Daily calorie requirements vary based on a number of factors, such as:

  • sex
  • activity level
  • age

Below is a truncated table for estimated calorie needs per day by age, sex, and physical activity level.

If you’re wondering about the approximate amount of calories that are optimal for your specific circumstances, talk with a doctor or nutritionist.

Age (male)Sedentary (male)Moderately active (male)Active (male)Age (female)Sedentary (female)Moderately active (female)Active (female)
2 years1,0001,0001,0002 years1,0001,0001,000
6 years1,4001,6001,8006 years1,2001,4001,600
10 years1,6001,8002,20010 years1,4001,8002,000
16 years2,4002,8003,20016 years1,8002,0002,400
21–25 years2,4002,8003,00021–25 years2,0002,2002,400
36–40 years2,4002,6002,8003640 years1,8002,0002,200
51–55 years2,2002,4002,8005155 years1,6001,8002,200
61–65 years2,0002,4002,6006165 years1,6001,8002,000
71–75 years2,0002,2002,60071–75 years1,6001,8002,000

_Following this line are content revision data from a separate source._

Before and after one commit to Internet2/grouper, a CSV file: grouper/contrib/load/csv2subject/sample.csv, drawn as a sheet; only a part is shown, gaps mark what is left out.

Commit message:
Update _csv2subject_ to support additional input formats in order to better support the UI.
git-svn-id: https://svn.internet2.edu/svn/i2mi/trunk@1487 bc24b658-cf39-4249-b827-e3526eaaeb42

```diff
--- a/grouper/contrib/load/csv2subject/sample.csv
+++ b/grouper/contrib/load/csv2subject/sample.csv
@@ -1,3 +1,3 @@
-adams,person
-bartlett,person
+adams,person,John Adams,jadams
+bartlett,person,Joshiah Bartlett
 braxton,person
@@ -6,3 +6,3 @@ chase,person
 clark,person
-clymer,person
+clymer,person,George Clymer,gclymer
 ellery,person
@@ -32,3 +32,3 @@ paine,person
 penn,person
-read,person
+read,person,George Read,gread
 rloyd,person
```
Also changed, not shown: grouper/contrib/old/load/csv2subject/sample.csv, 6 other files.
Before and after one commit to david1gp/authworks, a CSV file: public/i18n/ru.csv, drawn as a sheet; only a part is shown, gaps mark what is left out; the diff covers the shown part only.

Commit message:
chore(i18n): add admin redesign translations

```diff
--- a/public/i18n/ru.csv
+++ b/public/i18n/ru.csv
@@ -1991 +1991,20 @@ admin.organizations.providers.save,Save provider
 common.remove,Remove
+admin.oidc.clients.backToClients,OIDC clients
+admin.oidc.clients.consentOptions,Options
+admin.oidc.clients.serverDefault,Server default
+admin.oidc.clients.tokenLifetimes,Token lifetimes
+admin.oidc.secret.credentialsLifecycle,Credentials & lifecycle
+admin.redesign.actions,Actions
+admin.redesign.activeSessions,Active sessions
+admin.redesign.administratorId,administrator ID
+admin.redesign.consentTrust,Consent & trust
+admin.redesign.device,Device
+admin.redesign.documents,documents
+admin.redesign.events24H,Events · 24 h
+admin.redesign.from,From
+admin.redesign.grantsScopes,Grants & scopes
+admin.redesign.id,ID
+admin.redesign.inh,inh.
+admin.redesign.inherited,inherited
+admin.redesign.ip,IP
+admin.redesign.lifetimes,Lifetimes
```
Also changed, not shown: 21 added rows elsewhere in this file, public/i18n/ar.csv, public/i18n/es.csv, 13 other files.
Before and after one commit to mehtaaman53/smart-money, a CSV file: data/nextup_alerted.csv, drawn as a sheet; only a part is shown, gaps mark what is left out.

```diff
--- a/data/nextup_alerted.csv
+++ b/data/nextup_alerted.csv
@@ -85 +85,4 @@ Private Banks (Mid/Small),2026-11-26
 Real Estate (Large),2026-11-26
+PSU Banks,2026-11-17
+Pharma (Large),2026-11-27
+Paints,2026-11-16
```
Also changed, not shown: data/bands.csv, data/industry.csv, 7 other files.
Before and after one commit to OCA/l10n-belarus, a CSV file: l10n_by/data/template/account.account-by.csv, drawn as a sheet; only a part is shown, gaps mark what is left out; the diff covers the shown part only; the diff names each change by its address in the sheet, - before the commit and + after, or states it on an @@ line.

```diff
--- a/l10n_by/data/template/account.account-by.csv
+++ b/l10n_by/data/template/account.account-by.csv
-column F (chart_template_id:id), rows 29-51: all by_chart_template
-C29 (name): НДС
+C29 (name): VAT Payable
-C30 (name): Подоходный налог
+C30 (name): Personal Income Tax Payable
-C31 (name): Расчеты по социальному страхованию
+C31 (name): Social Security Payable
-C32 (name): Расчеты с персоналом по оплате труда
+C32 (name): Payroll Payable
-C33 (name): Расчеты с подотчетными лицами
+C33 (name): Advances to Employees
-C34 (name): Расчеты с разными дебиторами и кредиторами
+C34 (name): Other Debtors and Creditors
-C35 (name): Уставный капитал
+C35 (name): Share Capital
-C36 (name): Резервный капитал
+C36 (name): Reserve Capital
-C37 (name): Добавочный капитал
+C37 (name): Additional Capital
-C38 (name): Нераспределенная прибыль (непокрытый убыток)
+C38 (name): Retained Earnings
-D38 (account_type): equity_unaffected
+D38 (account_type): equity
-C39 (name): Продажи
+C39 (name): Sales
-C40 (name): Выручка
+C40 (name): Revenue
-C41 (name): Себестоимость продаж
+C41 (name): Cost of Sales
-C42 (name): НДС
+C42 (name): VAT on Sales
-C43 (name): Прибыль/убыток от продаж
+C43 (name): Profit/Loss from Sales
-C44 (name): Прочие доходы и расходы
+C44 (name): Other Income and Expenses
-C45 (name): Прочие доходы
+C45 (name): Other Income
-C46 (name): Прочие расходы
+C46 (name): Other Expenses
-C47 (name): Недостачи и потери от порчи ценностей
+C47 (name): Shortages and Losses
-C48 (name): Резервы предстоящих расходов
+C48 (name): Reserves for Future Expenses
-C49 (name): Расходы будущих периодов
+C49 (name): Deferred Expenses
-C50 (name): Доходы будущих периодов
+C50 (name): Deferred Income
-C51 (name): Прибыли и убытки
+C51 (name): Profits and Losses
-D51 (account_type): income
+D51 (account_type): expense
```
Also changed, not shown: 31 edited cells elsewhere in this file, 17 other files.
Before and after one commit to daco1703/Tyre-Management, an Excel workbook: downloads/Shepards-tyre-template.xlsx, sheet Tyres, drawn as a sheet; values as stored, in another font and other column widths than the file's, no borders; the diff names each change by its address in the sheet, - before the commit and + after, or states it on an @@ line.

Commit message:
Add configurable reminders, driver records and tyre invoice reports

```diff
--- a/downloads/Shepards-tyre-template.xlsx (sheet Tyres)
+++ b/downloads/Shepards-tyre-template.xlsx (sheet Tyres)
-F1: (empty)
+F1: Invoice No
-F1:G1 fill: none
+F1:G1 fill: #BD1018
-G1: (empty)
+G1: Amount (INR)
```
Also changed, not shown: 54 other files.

It’s important to contact a doctor if you:

  • have been experiencing unexplained low appetite for an extended period of time
  • are losing weight unintentionally
  • have symptoms of nutrient deficiencies, such as fatigue, hair loss, weakness, dizziness, or decreased muscle mass
  • have other symptoms that concern you

A doctor will be able to help rule out any mental or physical health conditions that may be causing your decreased appetite.

There are a number of factors that can cause decreased appetite. These factors vary with age and underlying health conditions. If left untreated, low appetite can result in malnourishment and other more serious health issues.

It’s possible to increase appetite with appetite stimulant medications and lifestyle changes. Supplements may also help, but more research has to be done in that area.

The most effective treatment will depend upon the underlying cause of low appetite. It’s important to work with a doctor or other healthcare professional to determine the best plan for you.